On behalf of Law Office of Steven Haney on Monday, August 6, 2012
When the police stop the driver of a vehicle on suspicion of driving while intoxicated, the police officer will generally ask the driver to perform some tests, know as field sobriety tests. These tests are designed to allow an officer to detect drivers who are intoxicated.
The National Highway Traffic Safety Administration (NHTSA) helped develop three standardized field sobriety tests (SFST) in the 1980s. NHTSA created this standardization to allow for more consistent identification of intoxicated drivers and to provide better evidence in court for DWI cases.
Walk and Turn
This test has the suspect walk, heel-to-toe nine steps, along a straight line. The results depend on how well the suspect follows the instructions the officer gives and how well they execute the maneuver.
Horizontal Gaze Nystagmus
During this test, the police officer has the suspect’s eyes follow the level movement of an object. Horizontal Gaze Nystagmus (HGN) results from the involuntary movements of the eye as it looks to the sides. When impaired by alcohol, the jerking occurs at lesser angles and is more pronounced.
According to NHTSA, the officer “looks for three indicators of impairment in each eye: if the eye cannot follow a moving object smoothly, if jerking is distinct when the eye is at maximum deviation, and if the angle of onset of jerking is within 45 degrees of center.”
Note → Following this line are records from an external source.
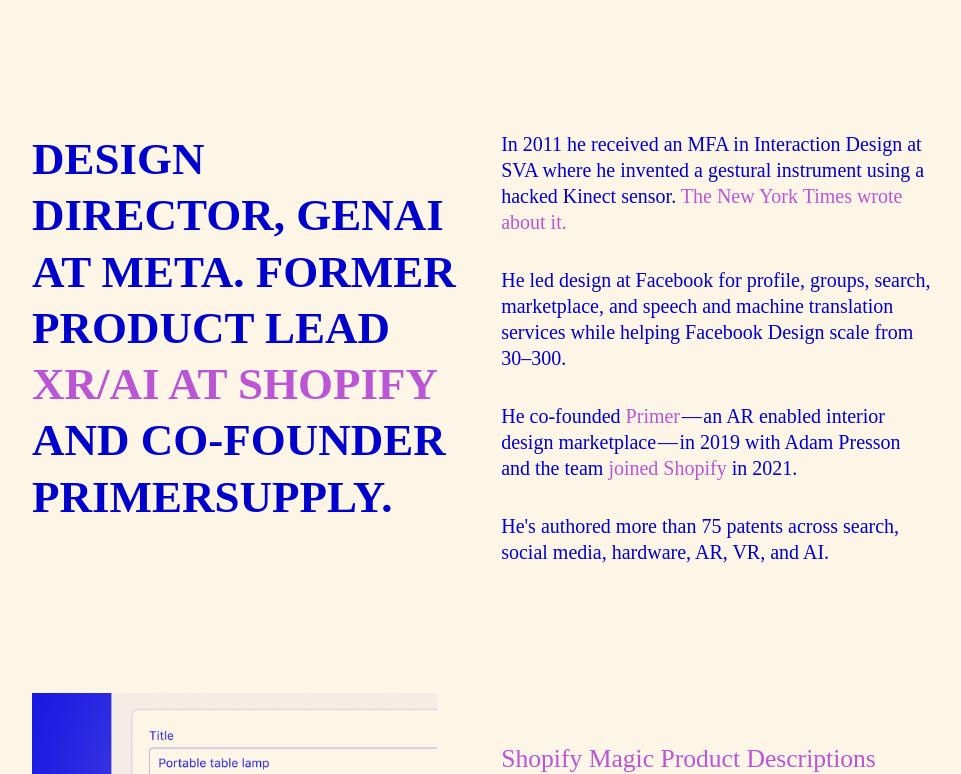
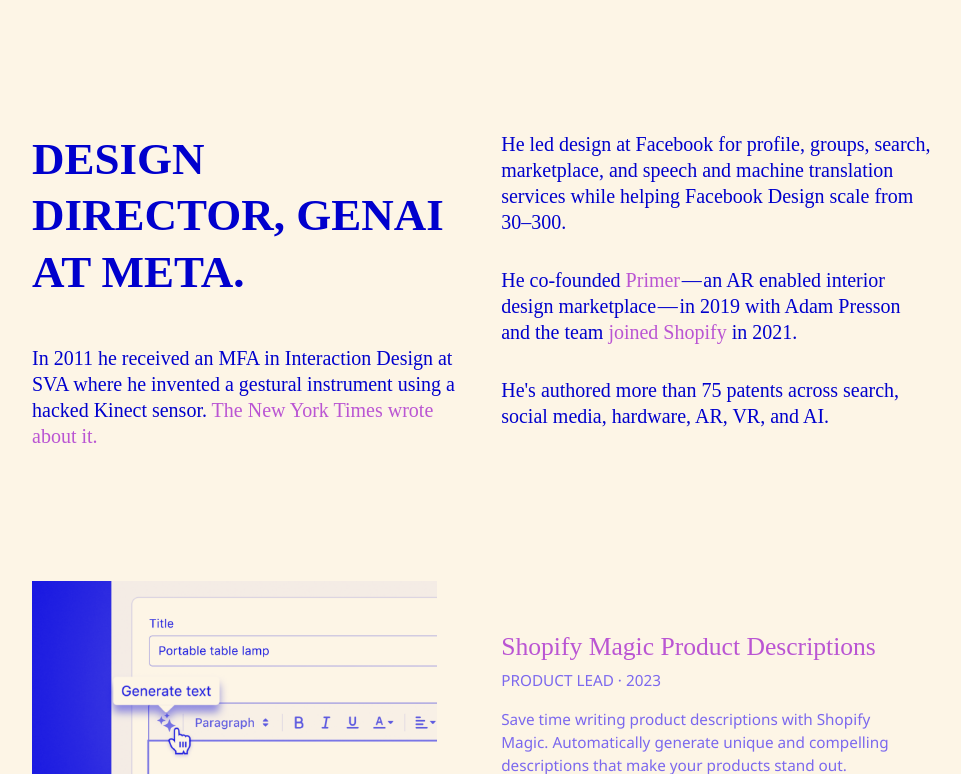
Before and after one commit to strangenative/strangenative.github.io, a Jekyll site: the page built from index.md, in a window 1280 px wide and 900 px high, scrolled down 778 px, cut to the strip 126-900 px from the top of the window. Shown: the whole strip, without its empty margins (58-1019 px from the left). Built offline with Jekyll 4.4.1, drawn with Linux system fonts in a browser that asks for light colours; some web fonts are replaced.

Commit message:
Title change

```diff
--- a/index.md
+++ b/index.md
@@ -7,7 +7,7 @@ layout: home
 </div>
 
 <div id ="panel2">
-  <h2>Design Director, GenAI at Meta. Former product lead <a href="https://shopify.github.io/spatial-commerce-projects/">XR/AI at Shopify</a> and co-founder primersupply.</h2>
+  <h2>Design Director, GenAI at Meta.</h2>
 
   <p>In 2011 he received an MFA in Interaction Design at SVA where he invented a gestural instrument using a hacked Kinect sensor. <a href="https://www.nytimes.com/2011/07/21/technology/personaltech/kinect-hacking-finds-a-wider-crowd.html">The New York Times wrote about it.</a></p>
 
```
One Leg Stand
This test requires the subject to stand on one leg with the other foot six inches off the ground. They then have to count aloud one-thousand, two-thousand until the officer instructs them to stop. Typically, the test lasts for 30 seconds.
But How Accurate are These Tests?
The NHTSA claims the combination of tests is accurate 91 percent of the time. The problem is they are still subjective tests and some drivers who are not above 0.08 BAC may still fail them. Police officers are human, and thus can make mistakes as the tests are not foolproof.
For example, some individuals may have balance or other medical issues that compromise their ability to pass a test successfully. The SFSTs can also be influenced by the experience level of the officer administering the test.
These are all questions that can be discussed with a DWI defense attorney, because the complex interaction of the traffic stop should be reviewed in its entirety, as there may be many opportunities for a defense attorney to point out behavior that indicates a lack of impairment on behalf of the driver.
Source: NHTSA, “Standardized Field Sobriety Testing”